_Instructions to follow_
Would you output the whole listing below, exactly as it reads?

--------------------------------------------------

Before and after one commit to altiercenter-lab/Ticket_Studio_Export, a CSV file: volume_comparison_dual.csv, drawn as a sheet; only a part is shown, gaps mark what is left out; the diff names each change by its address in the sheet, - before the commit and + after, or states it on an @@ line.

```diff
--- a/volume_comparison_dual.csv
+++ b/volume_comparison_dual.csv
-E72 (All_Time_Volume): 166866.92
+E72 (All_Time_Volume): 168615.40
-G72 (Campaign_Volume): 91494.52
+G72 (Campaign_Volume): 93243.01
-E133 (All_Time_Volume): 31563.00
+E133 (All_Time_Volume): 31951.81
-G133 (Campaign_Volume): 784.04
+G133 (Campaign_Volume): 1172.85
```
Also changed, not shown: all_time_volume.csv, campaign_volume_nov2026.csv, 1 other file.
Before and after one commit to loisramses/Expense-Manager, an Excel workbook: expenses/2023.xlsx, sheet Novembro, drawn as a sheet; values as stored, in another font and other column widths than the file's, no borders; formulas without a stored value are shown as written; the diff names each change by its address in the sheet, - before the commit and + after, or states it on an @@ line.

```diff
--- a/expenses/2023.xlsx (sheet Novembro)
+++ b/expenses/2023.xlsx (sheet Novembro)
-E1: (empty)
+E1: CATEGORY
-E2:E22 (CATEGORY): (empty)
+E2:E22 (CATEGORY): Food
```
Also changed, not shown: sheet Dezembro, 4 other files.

--------------------------------------------------

_Answer to this exercise_
Before and after one commit to altiercenter-lab/Ticket_Studio_Export, a CSV file: volume_comparison_dual.csv, drawn as a sheet; only a part is shown, gaps mark what is left out; the diff names each change by its address in the sheet, - before the commit and + after, or states it on an @@ line.

```diff
--- a/volume_comparison_dual.csv
+++ b/volume_comparison_dual.csv
-E72 (All_Time_Volume): 166866.92
+E72 (All_Time_Volume): 168615.40
-G72 (Campaign_Volume): 91494.52
+G72 (Campaign_Volume): 93243.01
-E133 (All_Time_Volume): 31563.00
+E133 (All_Time_Volume): 31951.81
-G133 (Campaign_Volume): 784.04
+G133 (Campaign_Volume): 1172.85
```
Also changed, not shown: all_time_volume.csv, campaign_volume_nov2026.csv, 1 other file.
Before and after one commit to loisramses/Expense-Manager, an Excel workbook: expenses/2023.xlsx, sheet Novembro, drawn as a sheet; values as stored, in another font and other column widths than the file's, no borders; formulas without a stored value are shown as written; the diff names each change by its address in the sheet, - before the commit and + after, or states it on an @@ line.

```diff
--- a/expenses/2023.xlsx (sheet Novembro)
+++ b/expenses/2023.xlsx (sheet Novembro)
-E1: (empty)
+E1: CATEGORY
-E2:E22 (CATEGORY): (empty)
+E2:E22 (CATEGORY): Food
```
Also changed, not shown: sheet Dezembro, 4 other files.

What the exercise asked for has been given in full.